Seen from the foreign students in Japan-Japanese social phenomena from a global perspective-
Updated on Oct 14 2015
Q.I think Japan is very safe for locals and visitors alike. Has it always been this way?
A.Japan’s public safety improved from the Edo period

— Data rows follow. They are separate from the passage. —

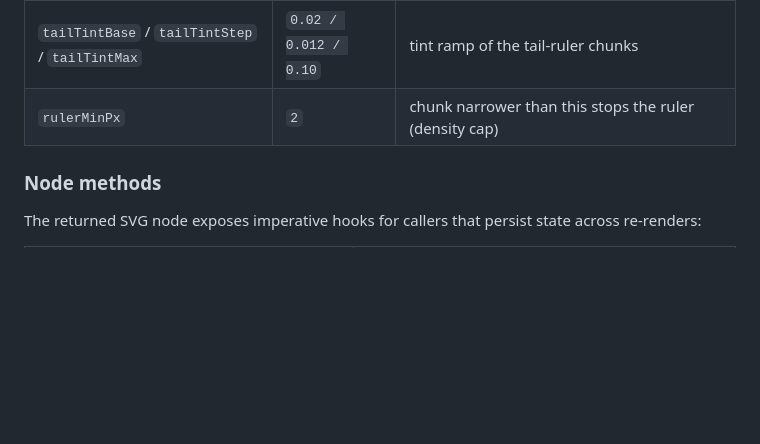
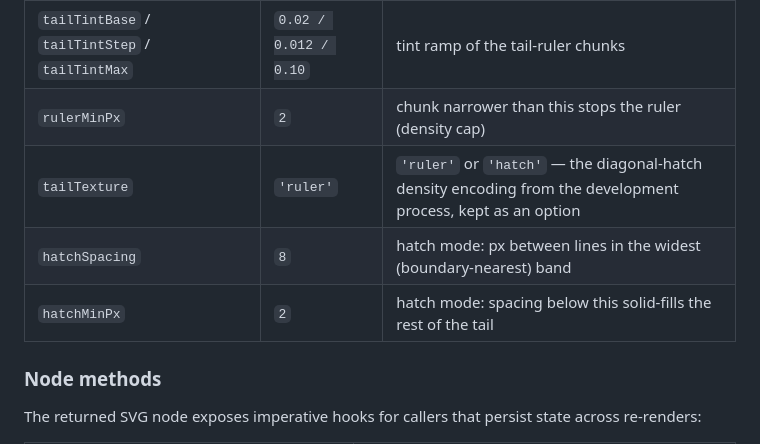
Before and after one commit to gorillabiscuit/d3-bilog-scale, a Markdown page: README.md, the part around the change. Drawn GitHub-style; blank space fills up the shorter version.

Commit message:
Docs: tailTexture/hatchSpacing/hatchMinPx options; DEVLOG for the hatch restoration

```diff
--- a/README.md
+++ b/README.md
@@ -134,6 +134,9 @@ Returns a detached `<svg>` node (the Observable cell pattern). All options are o
 | `showHint` | `true` | the fading "click a section · ←/→ to travel" badge |
 | `tailTintBase` / `tailTintStep` / `tailTintMax` | `0.02 / 0.012 / 0.10` | tint ramp of the tail-ruler chunks |
 | `rulerMinPx` | `2` | chunk narrower than this stops the ruler (density cap) |
+| `tailTexture` | `'ruler'` | `'ruler'` or `'hatch'` — the diagonal-hatch density encoding from the development process, kept as an option |
+| `hatchSpacing` | `8` | hatch mode: px between lines in the widest (boundary-nearest) band |
+| `hatchMinPx` | `2` | hatch mode: spacing below this solid-fills the rest of the tail |
 
 ### Node methods
 
```
Also changed, not shown: DEVLOG.md (+2 -0 lines).
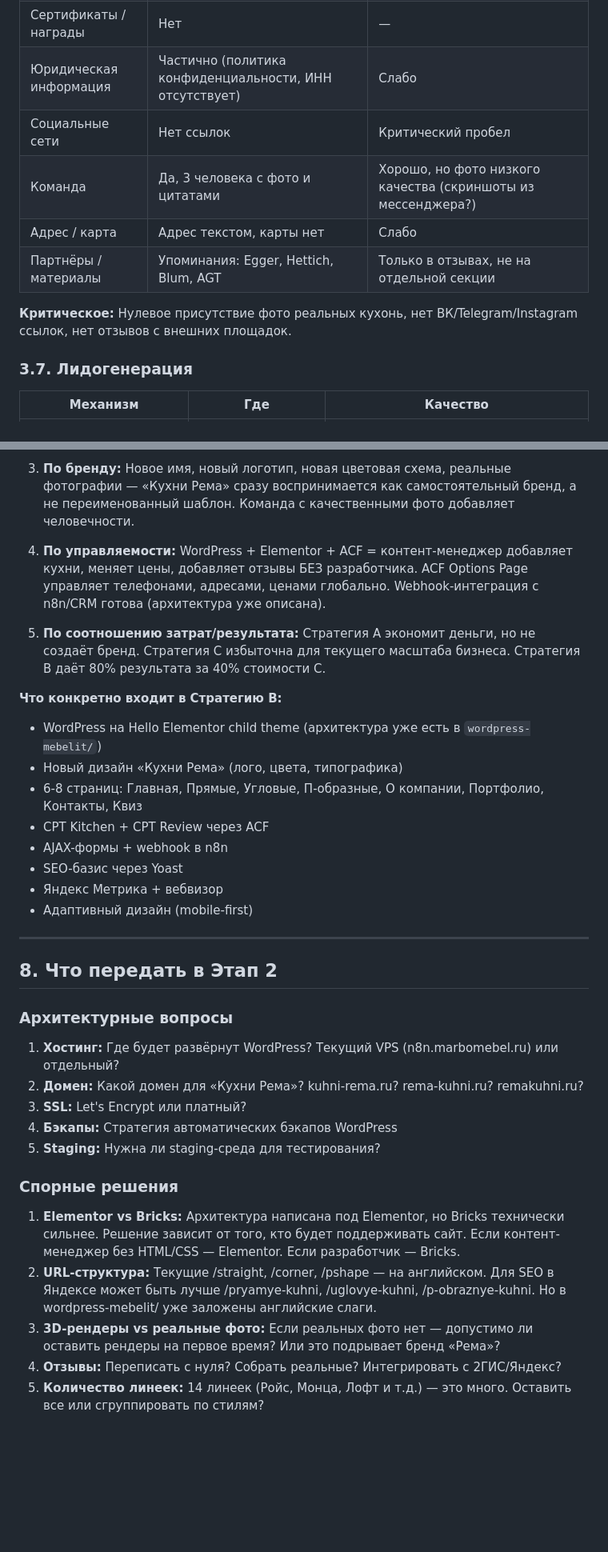
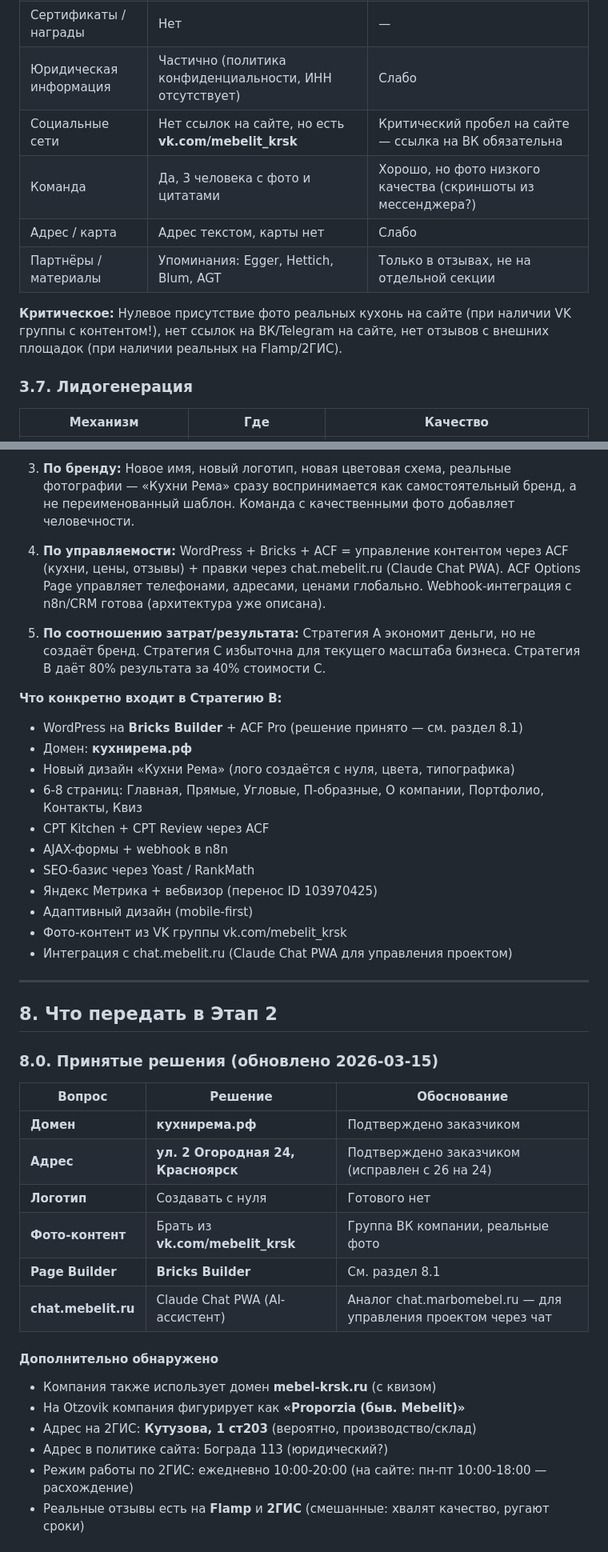
Before and after one commit to pavelluka0605-stack/agentic-rag, a Markdown page: site-analysis/DISCOVERY-AUDIT.md, 2 parts joined by grey strips. Shown at 80% size. GitHub-like rendering; blank space fills up the shorter version.

```diff
--- a/site-analysis/DISCOVERY-AUDIT.md
+++ b/site-analysis/DISCOVERY-AUDIT.md
@@ -151,12 +151,12 @@ MEBELIT.site — это лендинг-сайт мебельной компан
 | Фото реальных работ | Нет | Только рендеры. Критический пробел |
 | Сертификаты / награды | Нет | — |
 | Юридическая информация | Частично (политика конфиденциальности, ИНН отсутствует) | Слабо |
-| Социальные сети | Нет ссылок | Критический пробел |
+| Социальные сети | Нет ссылок на сайте, но есть **vk.com/mebelit_krsk** | Критический пробел на сайте — ссылка на ВК обязательна |
 | Команда | Да, 3 человека с фото и цитатами | Хорошо, но фото низкого качества (скриншоты из мессенджера?) |
 | Адрес / карта | Адрес текстом, карты нет | Слабо |
 | Партнёры / материалы | Упоминания: Egger, Hettich, Blum, AGT | Только в отзывах, не на отдельной секции |
 
-**Критическое:** Нулевое присутствие фото реальных кухонь, нет ВК/Telegram/Instagram ссылок, нет отзывов с внешних площадок.
+**Критическое:** Нулевое присутствие фото реальных кухонь на сайте (при наличии VK группы с контентом!), нет ссылок на ВК/Telegram на сайте, нет отзывов с внешних площадок (при наличии реальных на Flamp/2ГИС).
 
 ### 3.7. Лидогенерация
 
@@ -380,37 +380,44 @@ MEBELIT.site — это лендинг-сайт мебельной компан
 
 3. **По бренду:** Новое имя, новый логотип, новая цветовая схема, реальные фотографии — «Кухни Рема» сразу воспринимается как самостоятельный бренд, а не переименованный шаблон. Команда с качественными фото добавляет человечности.
 
-4. **По управляемости:** WordPress + Elementor + ACF = контент-менеджер добавляет кухни, меняет цены, добавляет отзывы БЕЗ разработчика. ACF Options Page управляет телефонами, адресами, ценами глобально. Webhook-интеграция с n8n/CRM готова (архитектура уже описана).
+4. **По управляемости:** WordPress + Bricks + ACF = управление контентом через ACF (кухни, цены, отзывы) + правки через chat.mebelit.ru (Claude Chat PWA). ACF Options Page управляет телефонами, адресами, ценами глобально. Webhook-интеграция с n8n/CRM готова (архитектура уже описана).
 
 5. **По соотношению затрат/результата:** Стратегия A экономит деньги, но не создаёт бренд. Стратегия C избыточна для текущего масштаба бизнеса. Стратегия B даёт 80% результата за 40% стоимости C.
 
 **Что конкретно входит в Стратегию B:**
-- WordPress на Hello Elementor child theme (архитектура уже есть в `wordpress-mebelit/`)
-- Новый дизайн «Кухни Рема» (лого, цвета, типографика)
+- WordPress на **Bricks Builder** + ACF Pro (решение принято — см. раздел 8.1)
+- Домен: **кухнирема.рф**
+- Новый дизайн «Кухни Рема» (лого создаётся с нуля, цвета, типографика)
 - 6-8 страниц: Главная, Прямые, Угловые, П-образные, О компании, Портфолио, Контакты, Квиз
 - CPT Kitchen + CPT Review через ACF
 - AJAX-формы + webhook в n8n
-- SEO-базис через Yoast
-- Яндекс Метрика + вебвизор
+- SEO-базис через Yoast / RankMath
+- Яндекс Метрика + вебвизор (перенос ID 103970425)
 - Адаптивный дизайн (mobile-first)
+- Фото-контент из VK группы vk.com/mebelit_krsk
+- Интеграция с chat.mebelit.ru (Claude Chat PWA для управления проектом)
 
 ---
 
 ## 8. Что передать в Этап 2
 
-### Архитектурные вопросы
+### 8.0. Принятые решения (обновлено 2026-03-15)
 
-1. **Хостинг:** Где будет развёрнут WordPress? Текущий VPS (n8n.marbomebel.ru) или отдельный?
-2. **Домен:** Какой домен для «Кухни Рема»? kuhni-rema.ru? rema-kuhni.ru? remakuhni.ru?
-3. **SSL:** Let's Encrypt или платный?
-4. **Бэкапы:** Стратегия автоматических бэкапов WordPress
-5. **Staging:** Нужна ли staging-среда для тестирования?
+| Вопрос | Решение | Обоснование |
+|--------|---------|-------------|
+| **Домен** | **кухнирема.рф** | Подтверждено заказчиком |
+| **Адрес** | **ул. 2 Огородная 24, Красноярск** | Подтверждено заказчиком (исправлен с 26 на 24) |
+| **Логотип** | Создавать с нуля | Готового нет |
+| **Фото-контент** | Брать из **vk.com/mebelit_krsk** | Группа ВК компании, реальные фото |
+| **Page Builder** | **Bricks Builder** | См. раздел 8.1 |
+| **chat.mebelit.ru** | Claude Chat PWA (AI-ассистент) | Аналог chat.marbomebel.ru — для управления проектом через чат |
 
-### Спорные решения
+#### Дополнительно обнаружено
 
-1. **Elementor vs Bricks:** Архитектура написана под Elementor, но Bricks технически сильнее. Решение зависит от того, кто будет поддерживать сайт. Если контент-менеджер без HTML/CSS — Elementor. Если разработчик — Bricks.
-2. **URL-структура:** Текущие /straight, /corner, /pshape — на английском. Для SEO в Яндексе может быть лучше /pryamye-kuhni, /uglovye-kuhni, /p-obraznye-kuhni. Но в wordpress-mebelit/ уже заложены английские слаги.
-3. **3D-рендеры vs реальные фото:** Если реальных фото нет — допустимо ли оставить рендеры на первое время? Или это подрывает бренд «Рема»?
-4. **Отзывы:** Переписать с нуля? Собрать реальные? Интегрировать с 2ГИС/Яндекс?
-5. **Количество линеек:** 14 линеек (Ройс, Монца, Лофт и т.д.) — это много. Оставить все или сгруппировать по стилям?
+- Компания также использует домен **mebel-krsk.ru** (с квизом)
+- На Otzovik компания фигурирует как **«Proporzia (быв. Mebelit)»**
+- Адрес на 2ГИС: **Кутузова, 1 ст203** (вероятно, производство/склад)
+- Адрес в политике сайта: Бограда 113 (юридический?)
+- Режим работы по 2ГИС: ежедневно 10:00-20:00 (на сайте: пн-пт 10:00-18:00 — расхождение)
+- Реальные отзывы есть на **Flamp** и **2ГИС** (смешанные: хвалят качество, ругают сроки)
 
```
Also changed, not shown: other parts of site-analysis/DISCOVERY-AUDIT.md (+78 -28 lines).
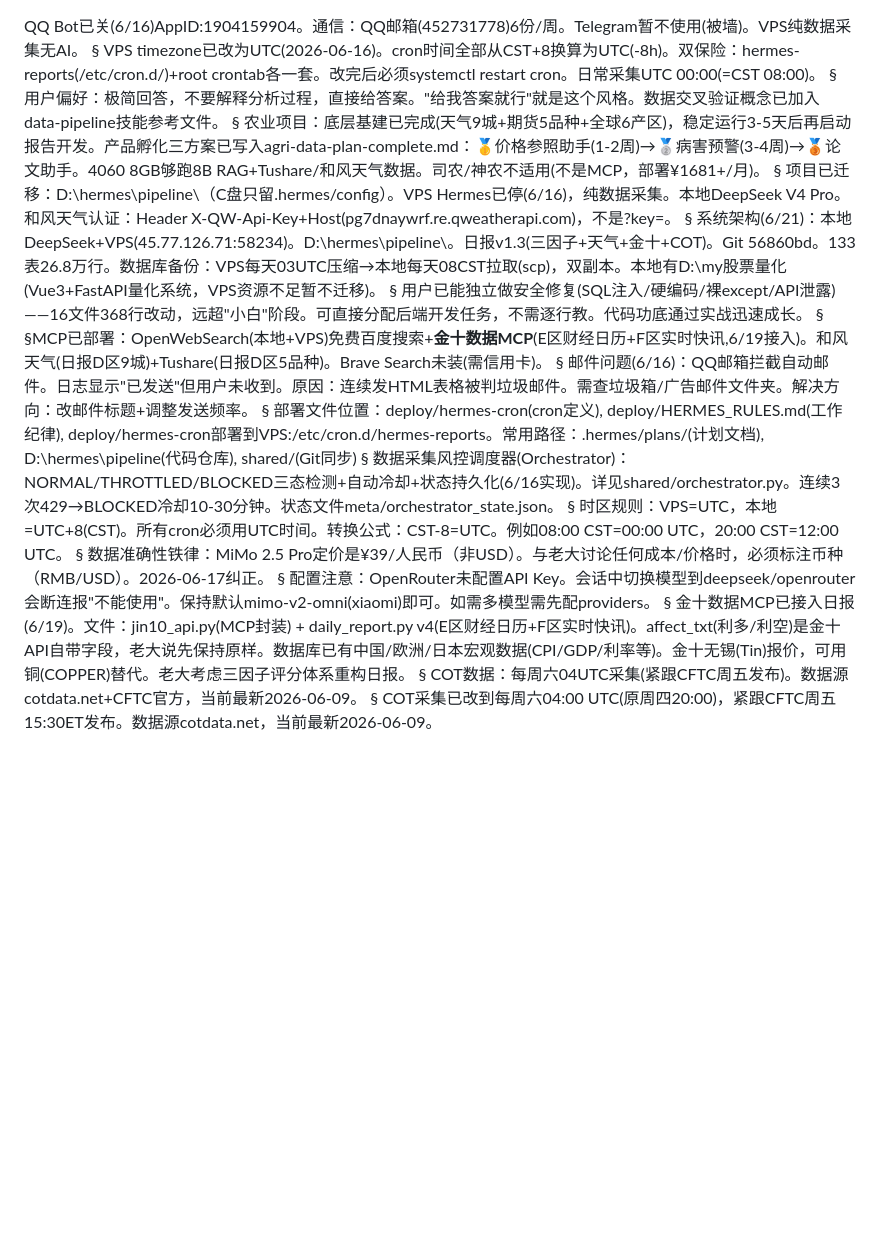
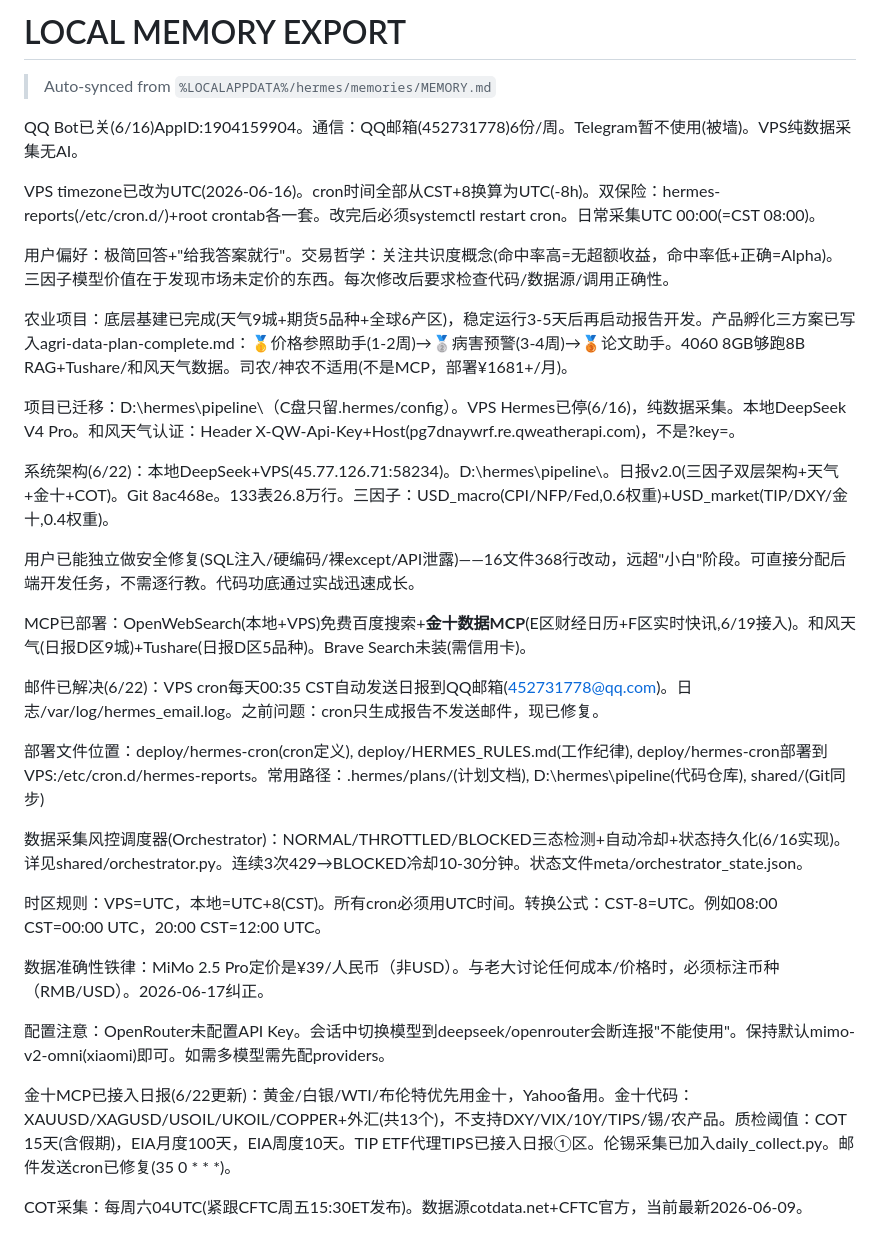
Before and after one commit to liuyuanlong3232-bit/macro-pipeline, a Markdown page: shared/memories/LOCAL_MEMORY.md, the part around the change. Rendered like a GitHub page; blank space fills up the shorter version.

Commit message:
shared: auto sync local memory

```diff
--- a/shared/memories/LOCAL_MEMORY.md
+++ b/shared/memories/LOCAL_MEMORY.md
@@ -1,33 +1,34 @@
+# LOCAL MEMORY EXPORT
+> Auto-synced from `%LOCALAPPDATA%/hermes/memories/MEMORY.md`
+
 QQ Bot已关(6/16)AppID:1904159904。通信：QQ邮箱(452731778)6份/周。Telegram暂不使用(被墙)。VPS纯数据采集无AI。
-§
+
 VPS timezone已改为UTC(2026-06-16)。cron时间全部从CST+8换算为UTC(-8h)。双保险：hermes-reports(/etc/cron.d/)+root crontab各一套。改完后必须systemctl restart cron。日常采集UTC 00:00(=CST 08:00)。
-§
-用户偏好：极简回答，不要解释分析过程，直接给答案。"给我答案就行"就是这个风格。数据交叉验证概念已加入data-pipeline技能参考文件。
-§
+
+用户偏好：极简回答+"给我答案就行"。交易哲学：关注共识度概念(命中率高=无超额收益，命中率低+正确=Alpha)。三因子模型价值在于发现市场未定价的东西。每次修改后要求检查代码/数据源/调用正确性。
+
 农业项目：底层基建已完成(天气9城+期货5品种+全球6产区)，稳定运行3-5天后再启动报告开发。产品孵化三方案已写入agri-data-plan-complete.md：🥇价格参照助手(1-2周)→🥈病害预警(3-4周)→🥉论文助手。4060 8GB够跑8B RAG+Tushare/和风天气数据。司农/神农不适用(不是MCP，部署¥1681+/月)。
-§
+
 项目已迁移：D:\hermes\pipeline\（C盘只留.hermes/config）。VPS Hermes已停(6/16)，纯数据采集。本地DeepSeek V4 Pro。和风天气认证：Header X-QW-Api-Key+Host(pg7dnaywrf.re.qweatherapi.com)，不是?key=。
-§
-系统架构(6/21)：本地DeepSeek+VPS(45.77.126.71:58234)。D:\hermes\pipeline\。日报v1.3(三因子+天气+金十+COT)。Git 56860bd。133表26.8万行。数据库备份：VPS每天03UTC压缩→本地每天08CST拉取(scp)，双副本。本地有D:\my股票量化(Vue3+FastAPI量化系统，VPS资源不足暂不迁移)。
-§
+
+系统架构(6/22)：本地DeepSeek+VPS(45.77.126.71:58234)。D:\hermes\pipeline\。日报v2.0(三因子双层架构+天气+金十+COT)。Git 8ac468e。133表26.8万行。三因子：USD_macro(CPI/NFP/Fed,0.6权重)+USD_market(TIP/DXY/金十,0.4权重)。
+
 用户已能独立做安全修复(SQL注入/硬编码/裸except/API泄露)——16文件368行改动，远超"小白"阶段。可直接分配后端开发任务，不需逐行教。代码功底通过实战迅速成长。
-§
-§MCP已部署：OpenWebSearch(本地+VPS)免费百度搜索+**金十数据MCP**(E区财经日历+F区实时快讯,6/19接入)。和风天气(日报D区9城)+Tushare(日报D区5品种)。Brave Search未装(需信用卡)。
-§
-邮件问题(6/16)：QQ邮箱拦截自动邮件。日志显示"已发送"但用户未收到。原因：连续发HTML表格被判垃圾邮件。需查垃圾箱/广告邮件文件夹。解决方向：改邮件标题+调整发送频率。
-§
+
+MCP已部署：OpenWebSearch(本地+VPS)免费百度搜索+**金十数据MCP**(E区财经日历+F区实时快讯,6/19接入)。和风天气(日报D区9城)+Tushare(日报D区5品种)。Brave Search未装(需信用卡)。
+
+邮件已解决(6/22)：VPS cron每天00:35 CST自动发送日报到QQ邮箱(452731778@qq.com)。日志/var/log/hermes_email.log。之前问题：cron只生成报告不发送邮件，现已修复。
+
 部署文件位置：deploy/hermes-cron(cron定义), deploy/HERMES_RULES.md(工作纪律), deploy/hermes-cron部署到VPS:/etc/cron.d/hermes-reports。常用路径：.hermes/plans/(计划文档), D:\hermes\pipeline\(代码仓库), shared/(Git同步)
-§
+
 数据采集风控调度器(Orchestrator)：NORMAL/THROTTLED/BLOCKED三态检测+自动冷却+状态持久化(6/16实现)。详见shared/orchestrator.py。连续3次429→BLOCKED冷却10-30分钟。状态文件meta/orchestrator_state.json。
-§
+
 时区规则：VPS=UTC，本地=UTC+8(CST)。所有cron必须用UTC时间。转换公式：CST-8=UTC。例如08:00 CST=00:00 UTC，20:00 CST=12:00 UTC。
-§
+
 数据准确性铁律：MiMo 2.5 Pro定价是¥39/人民币（非USD）。与老大讨论任何成本/价格时，必须标注币种（RMB/USD）。2026-06-17纠正。
-§
+
 配置注意：OpenRouter未配置API Key。会话中切换模型到deepseek/openrouter会断连报"不能使用"。保持默认mimo-v2-omni(xiaomi)即可。如需多模型需先配providers。
-§
-金十数据MCP已接入日报(6/19)。文件：jin10_api.py(MCP封装) + daily_report.py v4(E区财经日历+F区实时快讯)。affect_txt(利多/利空)是金十API自带字段，老大说先保持原样。数据库已有中国/欧洲/日本宏观数据(CPI/GDP/利率等)。金十无锡(Tin)报价，可用铜(COPPER)替代。老大考虑三因子评分体系重构日报。
-§
-COT数据：每周六04UTC采集(紧跟CFTC周五发布)。数据源cotdata.net+CFTC官方，当前最新2026-06-09。
-§
-COT采集已改到每周六04:00 UTC(原周四20:00)，紧跟CFTC周五15:30ET发布。数据源cotdata.net，当前最新2026-06-09。
+
+金十MCP已接入日报(6/22更新)：黄金/白银/WTI/布伦特优先用金十，Yahoo备用。金十代码：XAUUSD/XAGUSD/USOIL/UKOIL/COPPER+外汇(共13个)，不支持DXY/VIX/10Y/TIPS/锡/农产品。质检阈值：COT 15天(含假期)，EIA月度100天，EIA周度10天。TIP ETF代理TIPS已接入日报①区。伦锡采集已加入daily_collect.py。邮件发送cron已修复(35 0 * * *)。
+
+COT采集：每周六04UTC(紧跟CFTC周五15:30ET发布)。数据源cotdata.net+CFTC官方，当前最新2026-06-09。
```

During the Edo period (1603-1867), the population of the capital Edo (now Tokyo) exceeded 1 million in the 18th century. Half of its residents were members of the samurai and religious communities and the other half comprised common people, called “chomin” or townspeople. Edo had two “machi-bugyosho,” or offices with the functions of both police and courts, who were responsible for the affairs of the townspeople. Each office’s staff included a team of 25 mounted senior officers, known as “yoriki,” and 140 “doshin” officers, subordinate to “yoriki” and introduced in Edo period. This means that Edo’s overall police force was quite small – just over 300 officers covering the entire capital with a population of 500,000 common residents. Today, the Metropolitan Police Department has 43,000 officers. Edo is known to have had high levels of public safety for two reasons. First, Japan’s early modern society came into being after decades of feudal wars. This does not mean that warlords agreed to simply set up a coalition government after a spate of battles. Rather, the new society emerged only when the use of force as a means of settling disputes was forbidden, a development that reflected the wish for peace among those who had suffered the hardships of war. As such, there was a consensus in Japanese society of the early modern age that violence was evil. The second reason for high levels of public safety during the Edo period was the presence of autonomous communities in towns and villages. In Edo, each town had a gate at the entrance – a checkpoint manned by “kidoban” or “jishinban” guards. The gates were closed at night. Further, fires broke out frequently in Edo, where townspeople lived in wooden houses. To combat major fires, the shogunate institutionalized “machibikeshi” (town or civilian firefighter) corps in Edo. Their presence also greatly contributed to the maintenance of public safety in the capital.